**Exercise aim:**
Whenever a line in the material below includes "mirrors", copy that line.

**Exercise data:**
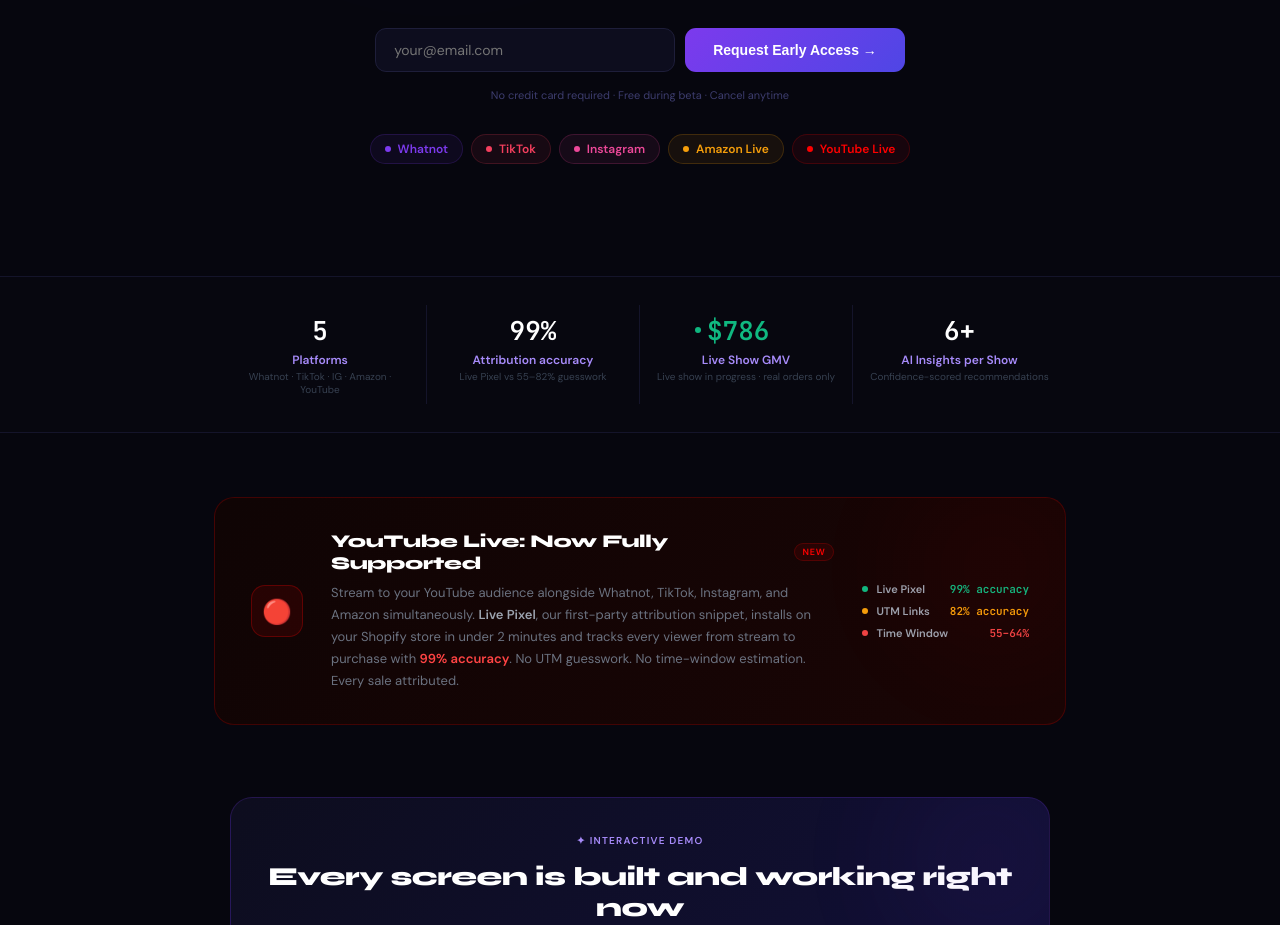
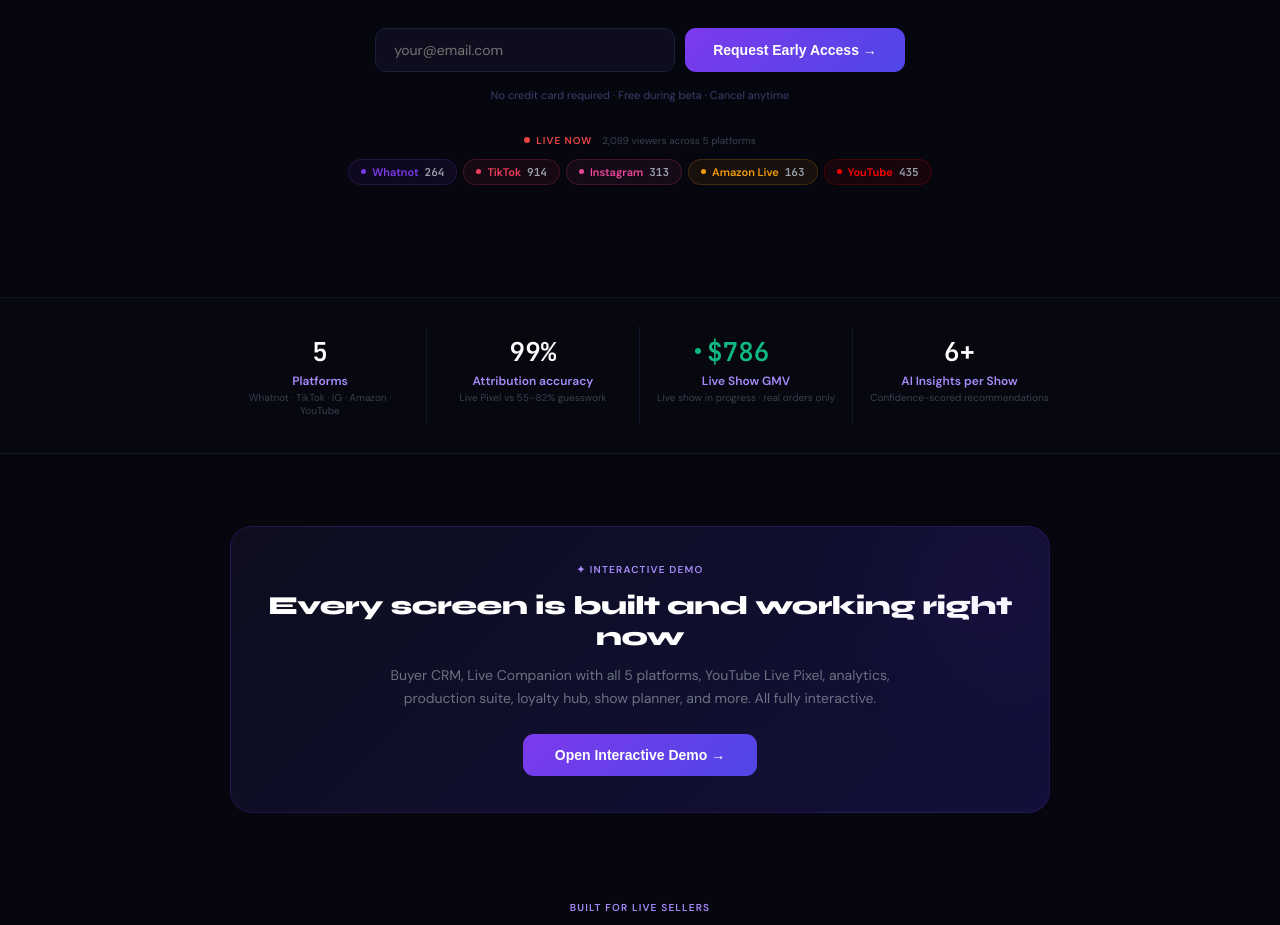
Before and after one commit to thewillmauro/Streamlive, a React (Vite) app: page / in a window 1280 px wide. Shown: the part 580-1505 px from the top of the page. Built offline with nearby package versions, Linux system fonts and the light colour scheme.

Commit message:
Landing: live viewer counter + remove YouTube section

```diff
--- a/src/App.jsx
+++ b/src/App.jsx
@@ -184,6 +184,7 @@ function Landing() {
   const [faqOpen, setFaqOpen] = useState(null)
   const [menuOpen, setMenuOpen] = useState(false)
   const [liveGmv, setLiveGmv] = useState(0)
+  const [liveViewers, setLiveViewers] = useState({ WN: 234, TT: 891, IG: 312, AM: 156, YT: 420 })
   // Demo gate modal
   const [demoModal, setDemoModal] = useState(false)
   const [demoEmail, setDemoEmail] = useState('')
@@ -196,7 +197,24 @@ function Landing() {
   useEffect(() => {
     // Simulate realistic live show GMV ticking up
     // Orders come in bursts — sometimes fast, sometimes a pause
+    // Viewers fluctuate across all 5 platforms simultaneously (mirrors Live Companion behavior)
     let current = 0
+    const seeds = { WN: 234, TT: 891, IG: 312, AM: 156, YT: 420 }
+    let viewers = { ...seeds }
+
+    const tickViewers = () => {
+      setLiveViewers(prev => {
+        const next = { ...prev }
+        Object.keys(next).forEach(pid => {
+          const drift = Math.floor((Math.random() - 0.38) * 12)
+          next[pid] = Math.max(seeds[pid] * 0.6 | 0, next[pid] + drift)
+        })
+        return next
+      })
+      setTimeout(tickViewers, Math.round(Math.random() * 1200 + 600))
+    }
+    setTimeout(tickViewers, 400)
+
     const tick = () => {
       // Each "order" is between $18–$340, weighted toward $40–$120
       const rand = Math.random()
@@ -492,20 +510,32 @@ function Landing() {
           </div>
           <p className="fade-a3" style={{ fontSize:11, color:'#3d3d6e', marginBottom:32 }}>No credit card required · Free during beta · Cancel anytime</p>
 
-          {/* Platform pills */}
-          <div className="fade-a4 hero-platforms" style={{ display:'flex', justifyContent:'center', gap:8 }}>
-            {[
-              {id:'WN',label:'Whatnot',    color:'#7c3aed'},
-              {id:'TT',label:'TikTok',     color:'#f43f5e'},
-              {id:'IG',label:'Instagram',  color:'#ec4899'},
-              {id:'AM',label:'Amazon Live',color:'#f59e0b'},
-              {id:'YT',label:'YouTube Live',color:'#ff0000'},
-            ].map(p=>(
-              <div key={p.id} style={{ display:'flex', alignItems:'center', gap:7, background:`${p.color}12`, border:`1px solid ${p.color}30`, borderRadius:99, padding:'6px 14px' }}>
-                <div style={{ width:6, height:6, borderRadius:'50%', background:p.color }} />
-                <span style={{ fontSize:12, fontWeight:600, color:p.color }}>{p.label}</span>
-              </div>
-            ))}
+          {/* Live viewer count — mirrors Live Companion platform strip behavior */}
+          <div className="fade-a4 hero-platforms" style={{ display:'flex', flexDirection:'column', alignItems:'center', gap:10 }}>
+            <div style={{ display:'flex', alignItems:'center', gap:6, marginBottom:2 }}>
+              <div style={{ width:6, height:6, borderRadius:'50%', background:'#ef4444', animation:'pulse 1s infinite', flexShrink:0 }} />
+              <span style={{ fontSize:10, fontWeight:800, color:'#ef4444', letterSpacing:'0.1em', textTransform:'uppercase' }}>Live Now</span>
+              <span style={{ fontSize:10, color:'#374151', marginLeft:4 }}>
+                {Object.values(liveViewers).reduce((a,v)=>a+v,0).toLocaleString()} viewers across 5 platforms
+              </span>
+            </div>
+            <div style={{ display:'flex', gap:6, flexWrap:'wrap', justifyContent:'center' }}>
+              {[
+                {id:'WN', label:'Whatnot',     color:'#7c3aed'},
+                {id:'TT', label:'TikTok',      color:'#f43f5e'},
+                {id:'IG', label:'Instagram',   color:'#ec4899'},
+                {id:'AM', label:'Amazon Live', color:'#f59e0b'},
+                {id:'YT', label:'YouTube',     color:'#ff0000'},
+              ].map(p=>(
+                <div key={p.id} style={{ display:'flex', alignItems:'center', gap:6, background:`${p.color}12`, border:`1px solid ${p.color}30`, borderRadius:99, padding:'5px 12px' }}>
+                  <div style={{ width:5, height:5, borderRadius:'50%', background:p.color, animation:'pulse 1s infinite', flexShrink:0 }} />
+                  <span style={{ fontSize:11, fontWeight:700, color:p.color }}>{p.label}</span>
+                  <span style={{ fontFamily:"'JetBrains Mono',monospace", fontSize:11, fontWeight:700, color:'#9ca3af' }}>
+                    {liveViewers[p.id] >= 1000 ? (liveViewers[p.id]/1000).toFixed(1)+'k' : liveViewers[p.id]}
+                  </span>
+                </div>
+              ))}
+            </div>
           </div>
         </div>
 
@@ -537,35 +567,7 @@ function Landing() {
           </div>
         </div>
 
-        {/* ── YOUTUBE LIVE CALLOUT ──────────────────────────────────────────── */}
-        <div style={{ maxWidth:900, margin:'0 auto', padding:'64px 24px 0' }}>
-          <div style={{ background:'linear-gradient(135deg,#0f0404,#1a0505)', border:'1px solid #ff000033', borderRadius:20, padding:'32px 36px', display:'flex', alignItems:'center', gap:28, flexWrap:'wrap', position:'relative', overflow:'hidden' }}>
-            <div style={{ position:'absolute', top:-30, right:-30, width:200, height:200, borderRadius:'50%', background:'#ff0000', opacity:0.04, filter:'blur(60px)' }} />
-            <div style={{ width:52, height:52, borderRadius:14, background:'#ff000018', border:'1px solid #ff000044', display:'flex', alignItems:'center', justifyContent:'center', fontSize:24, flexShrink:0 }}>🔴</div>
-            <div style={{ flex:1, minWidth:240 }}>
-              <div style={{ display:'flex', alignItems:'center', gap:10, marginBottom:8 }}>
-                <span style={{ fontFamily:"'Syne',sans-serif", fontSize:18, fontWeight:800, color:'#fff', letterSpacing:'-0.3px' }}>YouTube Live: Now Fully Supported</span>
-                <span style={{ fontSize:9, fontWeight:800, color:'#ff0000', background:'#ff000015', border:'1px solid #ff000033', padding:'2px 8px', borderRadius:99, textTransform:'uppercase', letterSpacing:'0.08em' }}>New</span>
-              </div>
-              <p style={{ fontSize:13, color:'#6b7280', lineHeight:1.7, margin:0 }}>
-                Stream to your YouTube audience alongside Whatnot, TikTok, Instagram, and Amazon simultaneously. <strong style={{ color:'#9ca3af' }}>Live Pixel</strong>, our first-party attribution snippet, installs on your Shopify store in under 2 minutes and tracks every viewer from stream to purchase with <strong style={{ color:'#ff4444' }}>99% accuracy</strong>. No UTM guesswork. No time-window estimation. Every sale attributed.
-              </p>
-            </div>
-            <div style={{ display:'flex', flexDirection:'column', gap:8, flexShrink:0 }}>
-              {[
-                { label:'Live Pixel', sub:'99% accuracy', color:'#10b981' },
-                { label:'UTM Links', sub:'82% accuracy', color:'#f59e0b' },
-                { label:'Time Window', sub:'55–64%', color:'#ef4444' },
-              ].map(m=>(
-                <div key={m.label} style={{ display:'flex', alignItems:'center', gap:8 }}>
-                  <div style={{ width:6, height:6, borderRadius:'50%', background:m.color, flexShrink:0 }} />
-                  <span style={{ fontSize:11, fontWeight:600, color:'#9ca3af' }}>{m.label}</span>
-                  <span style={{ fontFamily:"'JetBrains Mono',monospace", fontSize:11, fontWeight:700, color:m.color, marginLeft:'auto', paddingLeft:12 }}>{m.sub}</span>
-                </div>
-              ))}
-            </div>
-          </div>
-        </div>
+
 
         {/* ── INTERACTIVE PREVIEW ──────────────────────────────────────────── */}
         <div className="preview-wrap" style={{ maxWidth:900, margin:'0 auto' }}>
```
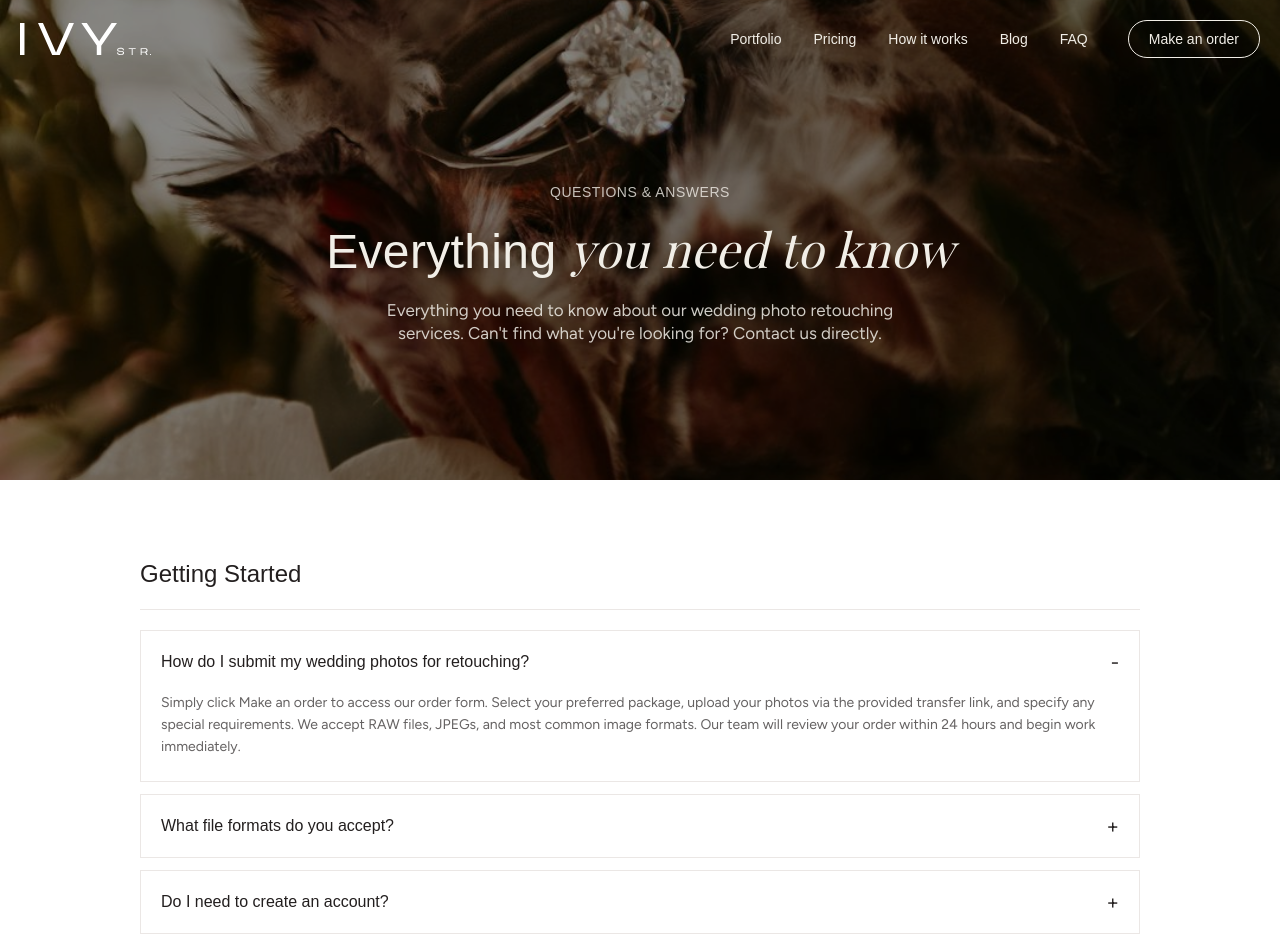
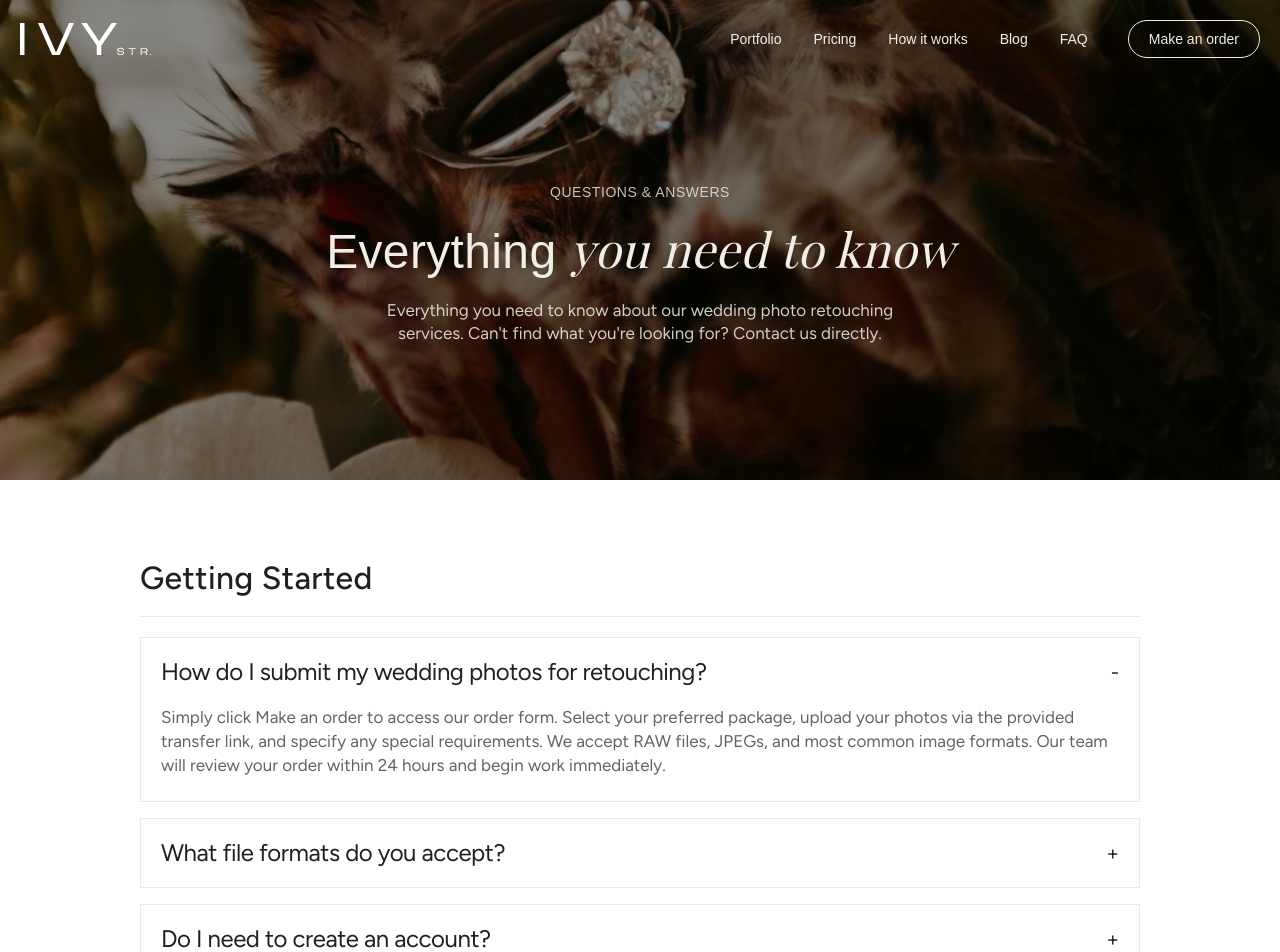
Before and after one commit to inflo0ms/ivy-studio, a Next.js app: page /faq in a window 1280 px wide. Shown: the top 952 px of the page. Built offline with nearby package versions, Linux system fonts and the light colour scheme; a web font is replaced by a local one.

Commit message:
FAQ ui fixes

```diff
--- a/src/components/sections/faq/faq-accordion-groups.tsx
+++ b/src/components/sections/faq/faq-accordion-groups.tsx
@@ -18,11 +18,11 @@ export function FaqAccordionGroups({ groups }: FaqAccordionGroupsProps) {
         <div className="flex flex-col gap-12">
           {groups.map((group) => (
             <section key={group.title}>
-              <h2 className="text-brand-black border-brand-border border-b pb-5 font-sans text-2xl leading-[1.2] font-normal">
+              <h2 className="text-brand-black border-brand-border font-body border-b pb-5 text-[32px] leading-9 font-medium tracking-[0.4px]">
                 {group.title}
               </h2>
 
-              <div className="mt-5 flex flex-col gap-3">
+              <div className="mt-5 flex flex-col gap-4">
                 {group.items.map((item, itemIndex) => {
                   const itemId = `${group.title
                     .toLowerCase()
@@ -30,14 +30,17 @@ export function FaqAccordionGroups({ groups }: FaqAccordionGroupsProps) {
                   const isOpen = openItem === itemId;
 
                   return (
-                    <div key={item.question} className="border-brand-border border">
+                    <div
+                      key={item.question}
+                      className="border-brand-border border"
+                    >
                       <button
                         type="button"
                         onClick={() => setOpenItem(isOpen ? '' : itemId)}
                         className="flex w-full items-center justify-between gap-6 px-5 py-5 text-left"
                         aria-expanded={isOpen}
                       >
-                        <span className="text-brand-black font-sans text-base leading-[1.35] font-normal">
+                        <span className="text-brand-black font-body text-2xl leading-7 font-normal tracking-[-0.44px]">
                           {item.question}
                         </span>
                         <span className="text-brand-black font-body text-xl leading-none">
@@ -46,7 +49,7 @@ export function FaqAccordionGroups({ groups }: FaqAccordionGroupsProps) {
                       </button>
 
                       {isOpen && (
-                        <p className="font-body text-brand-black/70 px-5 pb-6 text-sm leading-[1.55]">
+                        <p className="text-brand-black/70 font-body px-5 pb-6 text-[17px] leading-[1.4] font-normal">
                           {item.answer}
                         </p>
                       )}
```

**Result of this exercise:**
+    // Viewers fluctuate across all 5 platforms simultaneously (mirrors Live Companion behavior)
+          {/* Live viewer count — mirrors Live Companion platform strip behavior */}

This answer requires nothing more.